▶ **Input for this task**
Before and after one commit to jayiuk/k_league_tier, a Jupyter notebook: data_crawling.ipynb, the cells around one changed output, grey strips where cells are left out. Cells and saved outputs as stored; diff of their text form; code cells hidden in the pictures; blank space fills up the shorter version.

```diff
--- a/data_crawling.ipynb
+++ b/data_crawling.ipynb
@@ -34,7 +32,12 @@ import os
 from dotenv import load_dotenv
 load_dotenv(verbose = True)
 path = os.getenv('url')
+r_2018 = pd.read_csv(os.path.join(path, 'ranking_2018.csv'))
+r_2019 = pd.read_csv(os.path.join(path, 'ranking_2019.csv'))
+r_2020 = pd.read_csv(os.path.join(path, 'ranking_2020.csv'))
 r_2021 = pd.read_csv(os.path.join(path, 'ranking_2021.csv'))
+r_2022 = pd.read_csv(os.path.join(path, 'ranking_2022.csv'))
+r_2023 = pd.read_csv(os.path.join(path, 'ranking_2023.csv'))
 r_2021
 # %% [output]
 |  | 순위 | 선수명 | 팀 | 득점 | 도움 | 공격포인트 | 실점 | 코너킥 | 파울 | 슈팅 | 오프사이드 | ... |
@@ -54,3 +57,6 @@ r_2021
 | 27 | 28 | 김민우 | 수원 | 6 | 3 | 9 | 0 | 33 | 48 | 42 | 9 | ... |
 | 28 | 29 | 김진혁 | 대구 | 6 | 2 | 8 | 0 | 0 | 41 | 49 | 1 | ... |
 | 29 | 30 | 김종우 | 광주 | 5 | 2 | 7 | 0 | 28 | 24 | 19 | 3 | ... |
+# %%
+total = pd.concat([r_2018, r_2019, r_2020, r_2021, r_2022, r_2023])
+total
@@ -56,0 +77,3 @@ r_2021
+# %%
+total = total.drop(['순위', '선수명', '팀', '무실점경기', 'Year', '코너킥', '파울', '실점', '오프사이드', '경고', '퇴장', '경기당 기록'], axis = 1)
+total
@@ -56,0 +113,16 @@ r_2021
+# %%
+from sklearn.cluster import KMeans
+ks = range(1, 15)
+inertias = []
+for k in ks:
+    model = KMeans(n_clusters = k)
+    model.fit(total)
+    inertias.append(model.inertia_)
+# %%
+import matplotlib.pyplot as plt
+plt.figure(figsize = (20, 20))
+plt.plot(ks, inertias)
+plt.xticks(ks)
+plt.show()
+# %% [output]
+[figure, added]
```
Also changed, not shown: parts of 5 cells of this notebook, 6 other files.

▶ **What you need to do**
Retype the listing exactly. Leave nothing out.

▶ **Output below**
Before and after one commit to jayiuk/k_league_tier, a Jupyter notebook: data_crawling.ipynb, the cells around one changed output, grey strips where cells are left out. Cells and saved outputs as stored; diff of their text form; code cells hidden in the pictures; blank space fills up the shorter version.

```diff
--- a/data_crawling.ipynb
+++ b/data_crawling.ipynb
@@ -34,7 +32,12 @@ import os
 from dotenv import load_dotenv
 load_dotenv(verbose = True)
 path = os.getenv('url')
+r_2018 = pd.read_csv(os.path.join(path, 'ranking_2018.csv'))
+r_2019 = pd.read_csv(os.path.join(path, 'ranking_2019.csv'))
+r_2020 = pd.read_csv(os.path.join(path, 'ranking_2020.csv'))
 r_2021 = pd.read_csv(os.path.join(path, 'ranking_2021.csv'))
+r_2022 = pd.read_csv(os.path.join(path, 'ranking_2022.csv'))
+r_2023 = pd.read_csv(os.path.join(path, 'ranking_2023.csv'))
 r_2021
 # %% [output]
 |  | 순위 | 선수명 | 팀 | 득점 | 도움 | 공격포인트 | 실점 | 코너킥 | 파울 | 슈팅 | 오프사이드 | ... |
@@ -54,3 +57,6 @@ r_2021
 | 27 | 28 | 김민우 | 수원 | 6 | 3 | 9 | 0 | 33 | 48 | 42 | 9 | ... |
 | 28 | 29 | 김진혁 | 대구 | 6 | 2 | 8 | 0 | 0 | 41 | 49 | 1 | ... |
 | 29 | 30 | 김종우 | 광주 | 5 | 2 | 7 | 0 | 28 | 24 | 19 | 3 | ... |
+# %%
+total = pd.concat([r_2018, r_2019, r_2020, r_2021, r_2022, r_2023])
+total
@@ -56,0 +77,3 @@ r_2021
+# %%
+total = total.drop(['순위', '선수명', '팀', '무실점경기', 'Year', '코너킥', '파울', '실점', '오프사이드', '경고', '퇴장', '경기당 기록'], axis = 1)
+total
@@ -56,0 +113,16 @@ r_2021
+# %%
+from sklearn.cluster import KMeans
+ks = range(1, 15)
+inertias = []
+for k in ks:
+    model = KMeans(n_clusters = k)
+    model.fit(total)
+    inertias.append(model.inertia_)
+# %%
+import matplotlib.pyplot as plt
+plt.figure(figsize = (20, 20))
+plt.plot(ks, inertias)
+plt.xticks(ks)
+plt.show()
+# %% [output]
+[figure, added]
```
Also changed, not shown: parts of 5 cells of this notebook, 6 other files.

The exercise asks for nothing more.